Nanaimo resident Tina Henderson says she had just finished work and was waiting for her sushi order at Sushi Wara in Ladysmith on April 10 when she noticed two people on the opposite side of the highway using large sticks to take down red dresses and hoisting them out of sight, into the bush.
“We have to as a community, as people, stand up for our missing and murdered Indigenous women, men and children, and to me, that was like a huge violation,” says Henderson.
She says she considered driving across the highway, so she could yell and honk at them, but she figured it was more important to capture what was happening on video.
Initially, she wasn’t sure what to do with the video, so she talked with her “go-to” activist friend, Stephanie Goudie, who posted it on Facebook.
The use of the red dress was originally inspired by the REDress Project, which was initiated by Anishnaabe artist Jaime Black as an “aesthetic response to this critical national issue,” according to Black’s website.
The video has prompted anger, sadness and outrage in the community.
Roxanne Harris, chief of the Stz’uminus First Nation, says she was shocked and disheartened when the video clip was brought to her attention. After viewing it, she called the mayor of Ladysmith, Aaron Stone.
“We have a good working relationship,” she says.
Ladysmith town council and the Stz’uminus chief and council gathered on Saturday to put red dresses up where they were taken down.
Harris says other community members also lent a hand, including the Ladysmith Fire Department and the people behind the Ladysmith Festival of Lights.
“We are working together to try and remedy the situation,” says Harris, adding that people who want to contribute can drop off red dresses at Ladysmith City Hall.

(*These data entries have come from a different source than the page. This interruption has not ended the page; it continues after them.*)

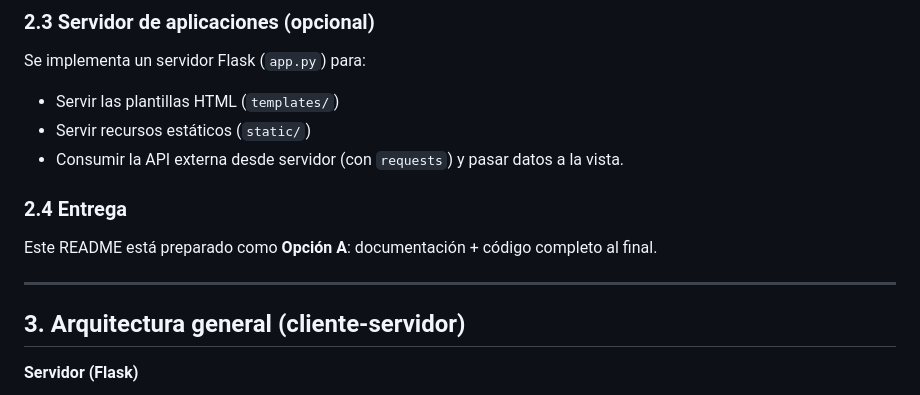
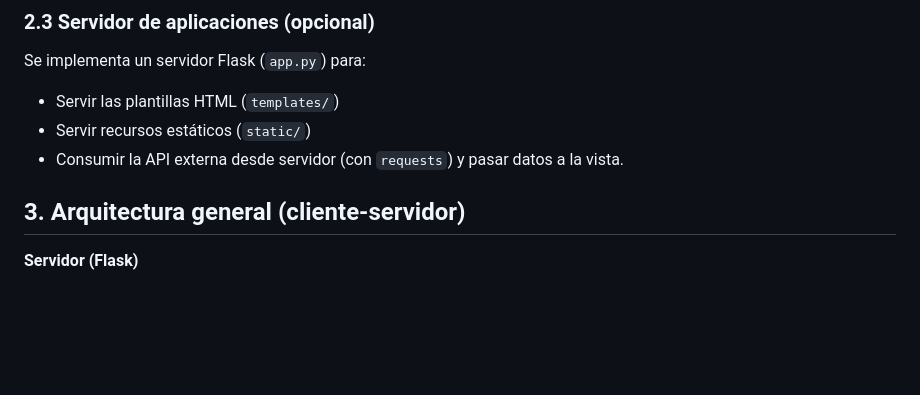
Before and after one commit to chacrapi/Proyecto_Flask, a Markdown page: README.md, the part around the change. Rendered like a GitHub page; blank space fills up the shorter version.

Commit message:
Cambios Docu

```diff
--- a/README.md
+++ b/README.md
@@ -25,11 +25,6 @@ Se implementa un servidor Flask (`app.py`) para:
 - Servir las plantillas HTML (`templates/`)
 - Servir recursos estáticos (`static/`)
 - Consumir la API externa desde servidor (con `requests`) y pasar datos a la vista.
-
-### 2.4 Entrega
-Este README está preparado como **Opción A**: documentación + código completo al final.
-
----
 
 ## 3. Arquitectura general (cliente-servidor)
 
```
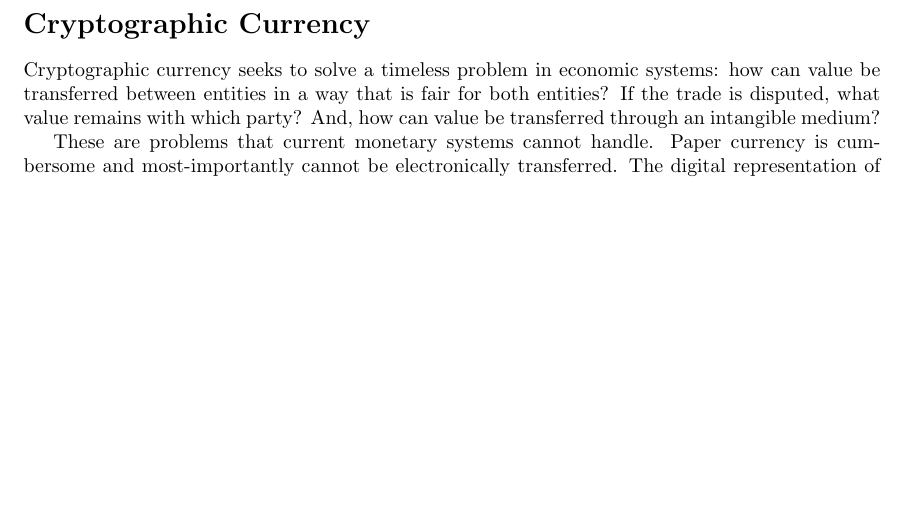
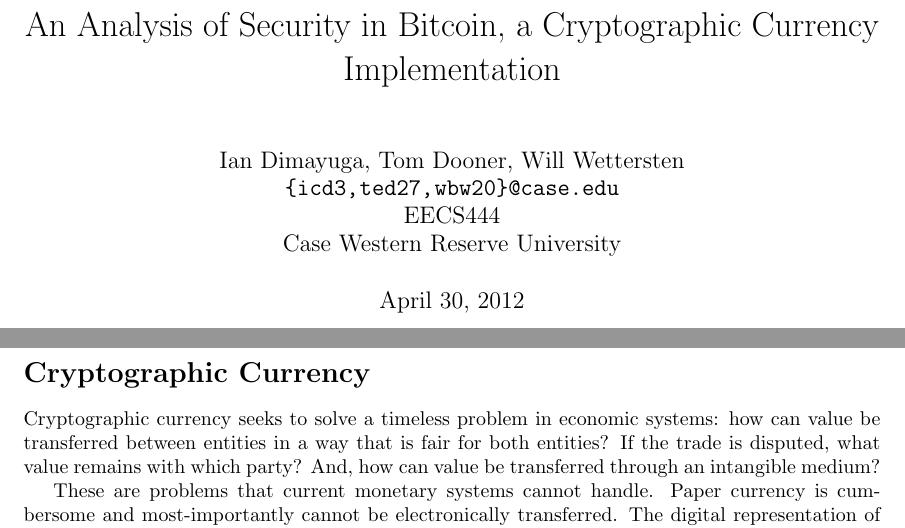
Before and after one commit to tdooner/eecs-444-project-report, a LaTeX document (report.tex): part of page 1 of 3 before the commit and two parts of pages 1 and 2 of 4 after it, the two joined at a grey line, cut at the place of the change, the shorter picture padded with empty space. Compiled offline with pdfLaTeX.

Commit message:
Add title.

```diff
--- a/report.tex
+++ b/report.tex
@@ -3,7 +3,15 @@
 \usepackage{url}
 \usepackage{cite}
 
+\title{An Analysis of Security in Bitcoin, a Cryptographic Currency
+Implementation}
+\author{Ian Dimayuga, Tom Dooner, Will Wettersten \\
+\url{{icd3,ted27,wbw20}@case.edu} \\ EECS444
+\\ Case Western Reserve University}
+\date{April 30, 2012}
+
 \begin{document}
+\maketitle
 \section*{Cryptographic Currency}
 % Tom
 Cryptographic currency seeks to solve a timeless problem in economic systems:
```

May 5 is recognized nationally as Red Dress Day.
Snuneymuxw Elder Yvonne Rigsby-Jones, who helped to hang the red dresses, says this was an opportunity to re-educate the public about what the dresses represent.
“Those red dresses are hung in memory of people,” says Rigsby-Jones, the former executive director of Tsow-Tun Le Lum Society. “There’s love and meaning behind them.

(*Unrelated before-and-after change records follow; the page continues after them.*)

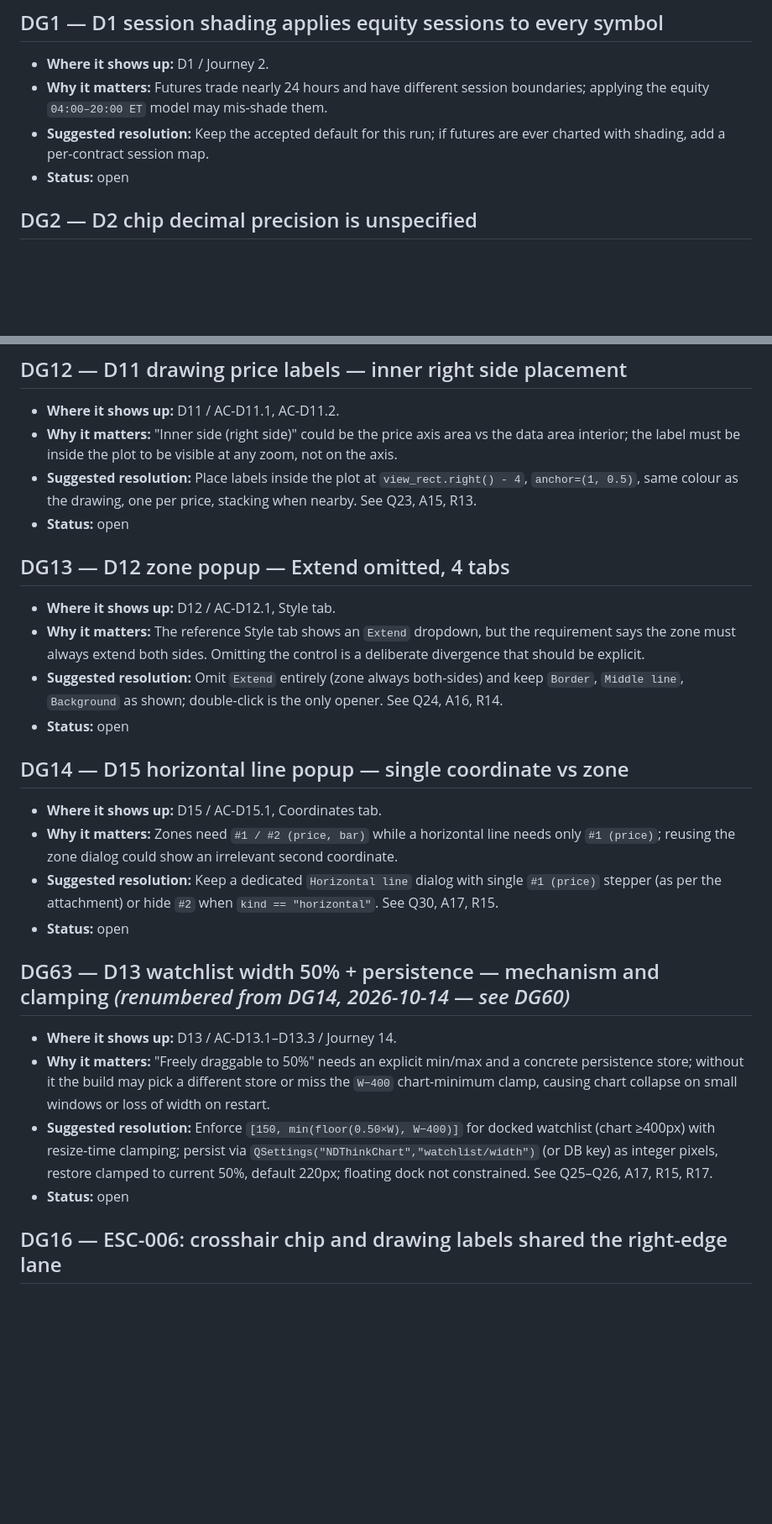
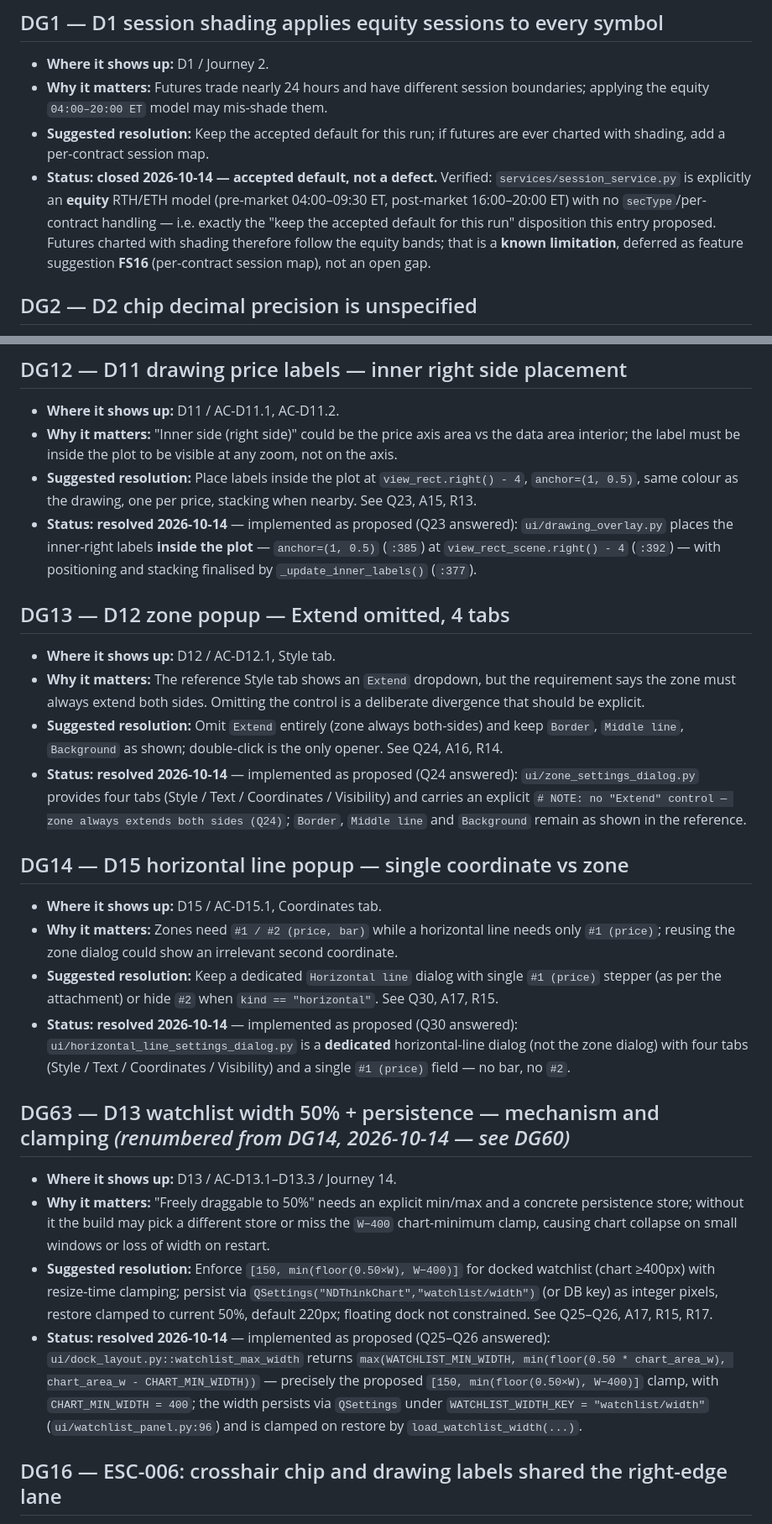
Before and after one commit to aniketnaikdesai/NDThinkChart, a Markdown page: docs/requirements/design_gaps.md, 2 parts joined by grey strips. Shown at 84% size. GitHub-like rendering; blank space fills up the shorter version.

```diff
--- a/docs/requirements/design_gaps.md
+++ b/docs/requirements/design_gaps.md
@@ -18,7 +18,11 @@
   boundaries; applying the equity `04:00–20:00 ET` model may mis-shade them.
 - **Suggested resolution:** Keep the accepted default for this run; if futures are
   ever charted with shading, add a per-contract session map.
-- **Status:** open
+- **Status:** **closed 2026-10-14 — accepted default, not a defect.** Verified: `services/session_service.py`
+  is explicitly an **equity** RTH/ETH model (pre-market 04:00–09:30 ET, post-market 16:00–20:00 ET) with no
+  `secType`/per-contract handling — i.e. exactly the "keep the accepted default for this run" disposition this
+  entry proposed. Futures charted with shading therefore follow the equity bands; that is a **known limitation**,
+  deferred as feature suggestion **FS16** (per-contract session map), not an open gap.
 
 ## DG2 — D2 chip decimal precision is unspecified
 - **Where it shows up:** D2 / AC-D2.1.
@@ -135,7 +150,10 @@
 - **Suggested resolution:** Place labels inside the plot at `view_rect.right() - 4`,
   `anchor=(1, 0.5)`, same colour as the drawing, one per price, stacking when
   nearby. See Q23, A15, R13.
-- **Status:** open
+- **Status:** **resolved 2026-10-14** — implemented as proposed (Q23 answered): `ui/drawing_overlay.py`
+  places the inner-right labels **inside the plot** — `anchor=(1, 0.5)` (`:385`) at
+  `view_rect_scene.right() - 4` (`:392`) — with positioning and stacking finalised by
+  `_update_inner_labels()` (`:377`).
 
 ## DG13 — D12 zone popup — Extend omitted, 4 tabs
 - **Where it shows up:** D12 / AC-D12.1, Style tab.
@@ -145,7 +163,10 @@
 - **Suggested resolution:** Omit `Extend` entirely (zone always both-sides) and
   keep `Border`, `Middle line`, `Background` as shown; double-click is the only
   opener. See Q24, A16, R14.
-- **Status:** open
+- **Status:** **resolved 2026-10-14** — implemented as proposed (Q24 answered):
+  `ui/zone_settings_dialog.py` provides four tabs (Style / Text / Coordinates / Visibility) and carries an
+  explicit `# NOTE: no "Extend" control — zone always extends both sides (Q24)`; `Border`, `Middle line` and
+  `Background` remain as shown in the reference.
 
 ## DG14 — D15 horizontal line popup — single coordinate vs zone
 - **Where it shows up:** D15 / AC-D15.1, Coordinates tab.
@@ -155,13 +176,20 @@
 - **Suggested resolution:** Keep a dedicated `Horizontal line` dialog with single
   `#1 (price)` stepper (as per the attachment) or hide `#2` when `kind ==
   "horizontal"`. See Q30, A17, R15.
-- **Status:** open
+- **Status:** **resolved 2026-10-14** — implemented as proposed (Q30 answered):
+  `ui/horizontal_line_settings_dialog.py` is a **dedicated** horizontal-line dialog (not the zone dialog) with
+  four tabs (Style / Text / Coordinates / Visibility) and a single `#1 (price)` field — no bar, no `#2`.
 
 ## DG63 — D13 watchlist width 50% + persistence — mechanism and clamping  *(renumbered from DG14, 2026-10-14 — see DG60)*
 - **Where it shows up:** D13 / AC-D13.1–D13.3 / Journey 14.
 - **Why it matters:** "Freely draggable to 50%" needs an explicit min/max and a concrete persistence store; without it the build may pick a different store or miss the `W−400` chart-minimum clamp, causing chart collapse on small windows or loss of width on restart.
 - **Suggested resolution:** Enforce `[150, min(floor(0.50×W), W−400)]` for docked watchlist (chart ≥400px) with resize-time clamping; persist via `QSettings("NDThinkChart","watchlist/width")` (or DB key) as integer pixels, restore clamped to current 50%, default 220px; floating dock not constrained. See Q25–Q26, A17, R15, R17.
-- **Status:** open
+- **Status:** **resolved 2026-10-14** — implemented as proposed (Q25–Q26 answered):
+  `ui/dock_layout.py::watchlist_max_width` returns
+  `max(WATCHLIST_MIN_WIDTH, min(floor(0.50 * chart_area_w), chart_area_w - CHART_MIN_WIDTH))` — precisely the
+  proposed `[150, min(floor(0.50×W), W−400)]` clamp, with `CHART_MIN_WIDTH = 400`; the width persists via
+  `QSettings` under `WATCHLIST_WIDTH_KEY = "watchlist/width"` (`ui/watchlist_panel.py:96`) and is clamped on
+  restore by `load_watchlist_width(...)`.
 
 ## DG16 — ESC-006: crosshair chip and drawing labels shared the right-edge lane
 - **Where it shows up:** D11 / AC-D11.4 / ESC-006.
```
Also changed, not shown: other parts of docs/requirements/design_gaps.md (+15 -4 lines), docs/requirements/feature_suggestions.md (+8 -0 lines).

“We don’t know why those men took those dresses down, so they need to know what they signified.”
According to an oft-cited report published by the RCMP in 2014, there are 1,181 police-recorded homicides and unresolved cases of missing Indigenous women in Canada.
Rigsby-Jones believes the number is much higher.

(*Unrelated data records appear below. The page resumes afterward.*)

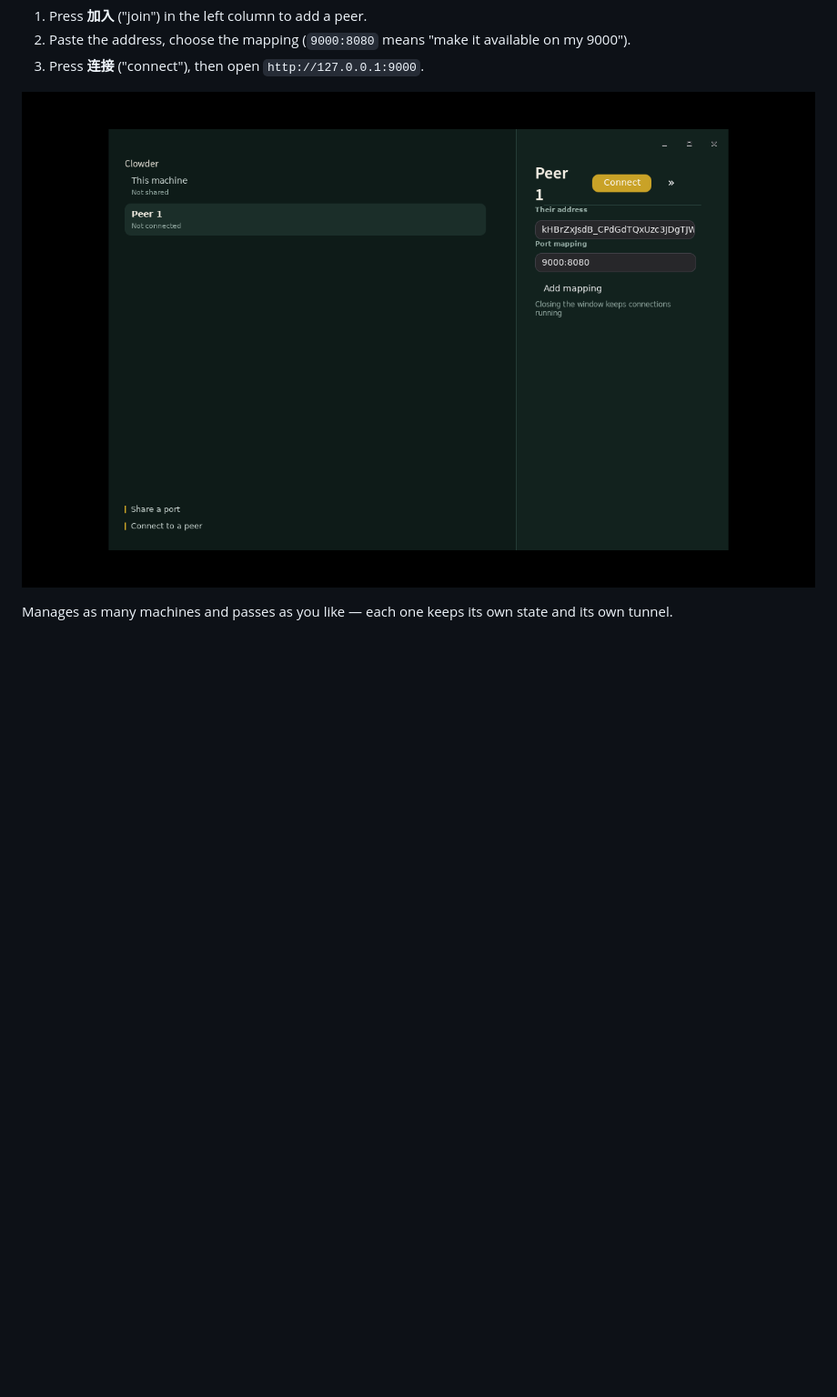
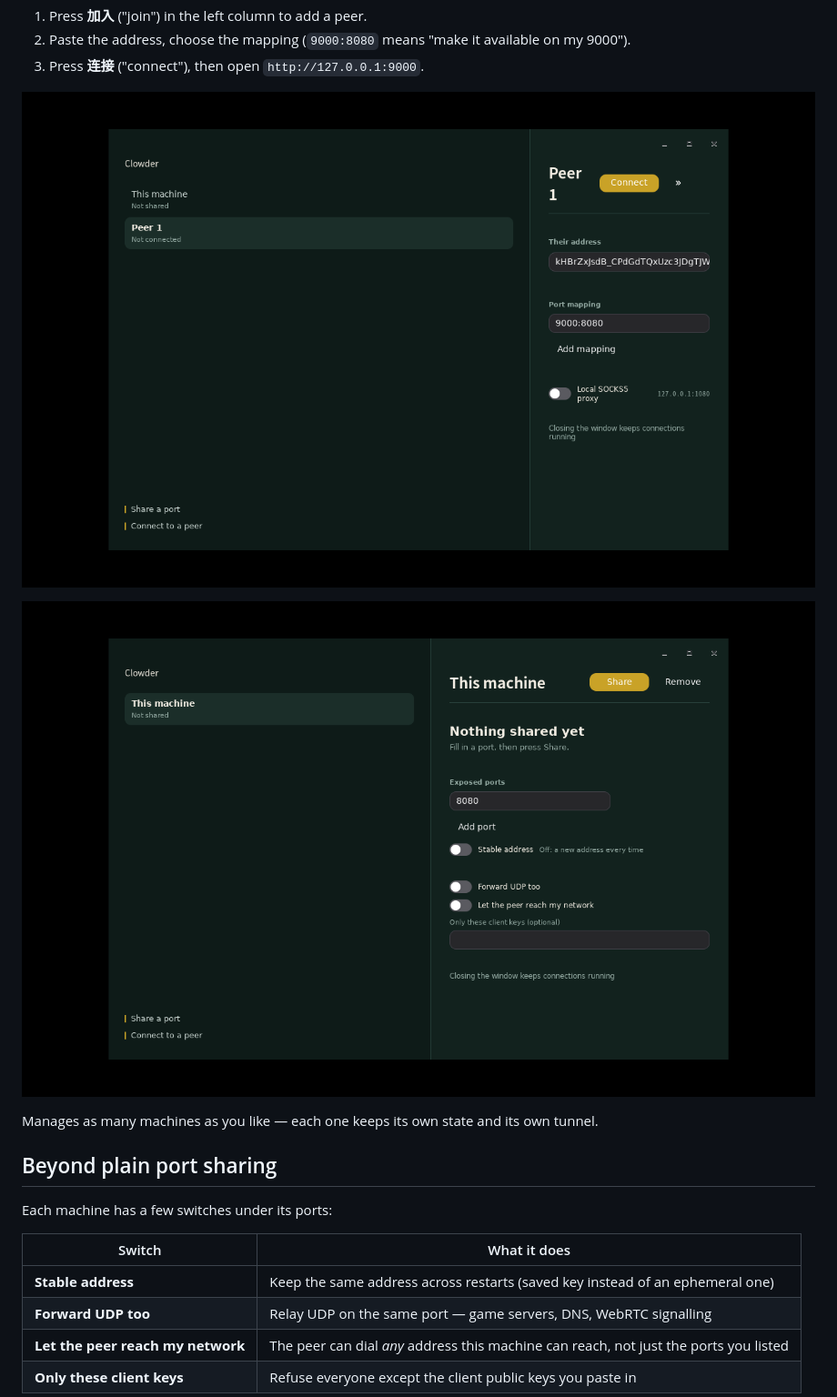
Before and after one commit to AndPuQing/clowder, a Markdown page: README.md, the part around one of its changes. Shown at 91% size. Drawn GitHub-style; pictures changed too: docs/images/options.png (added), docs/images/peer.png; blank space fills up the shorter version.

```diff
--- a/README.md
+++ b/README.md
@@ -54,4 +54,18 @@ tar -xzf clowder-linux-amd64.tar.gz
 
 ![Clowder, joining someone else's pass](docs/images/peer.png)
 
-Manages as many machines and passes as you like — each one keeps its own state and its own tunnel.
+![The switches for a machine](docs/images/options.png)
+
+Manages as many machines as you like — each one keeps its own state and its own tunnel.
+
+## Beyond plain port sharing
+
+Each machine has a few switches under its ports:
+
+| Switch | What it does |
+|---|---|
+| **Stable address** | Keep the same address across restarts (saved key instead of an ephemeral one) |
+| **Forward UDP too** | Relay UDP on the same port — game servers, DNS, WebRTC signalling |
+| **Let the peer reach my network** | The peer can dial *any* address this machine can reach, not just the ports you listed |
+| **Only these client keys** | Refuse everyone except the client public keys you paste in |
+
```
Also changed, not shown: other parts of README.md (+22 -2 lines), docs/images/server.png, 8 other files.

In June 2019, a two-volume report was released by the National Inquiry into Missing and Murdered Indigenous Women and Girls after a series of cross-country public hearings and evidence gathering, including testimonies shared over two years from “2,380 family members, survivors of violence, experts and Knowledge Keepers,” according to the inquiry.
One of the inquiry’s recommendations was for police to put together a national strategy to ensure consistency in mechanisms for reporting missing Indigenous women and girls, and to implement a national database.
The report also calls for a special investigation into failures to investigate cases and police misconduct.
Rigsby-Jones works with the Indian Residential School Survivors Society, where she offers counselling support to individuals and families.
“To hear from families that services aren’t protecting them is devastatingly sad and wrong,” she says.
Harris says the plan is not simply to replace the dresses that were taken down, but to extend their reach, hanging dresses from Ladysmith all the way to Stz’uminus territory.
“We will be making a big statement.”
— The Discourse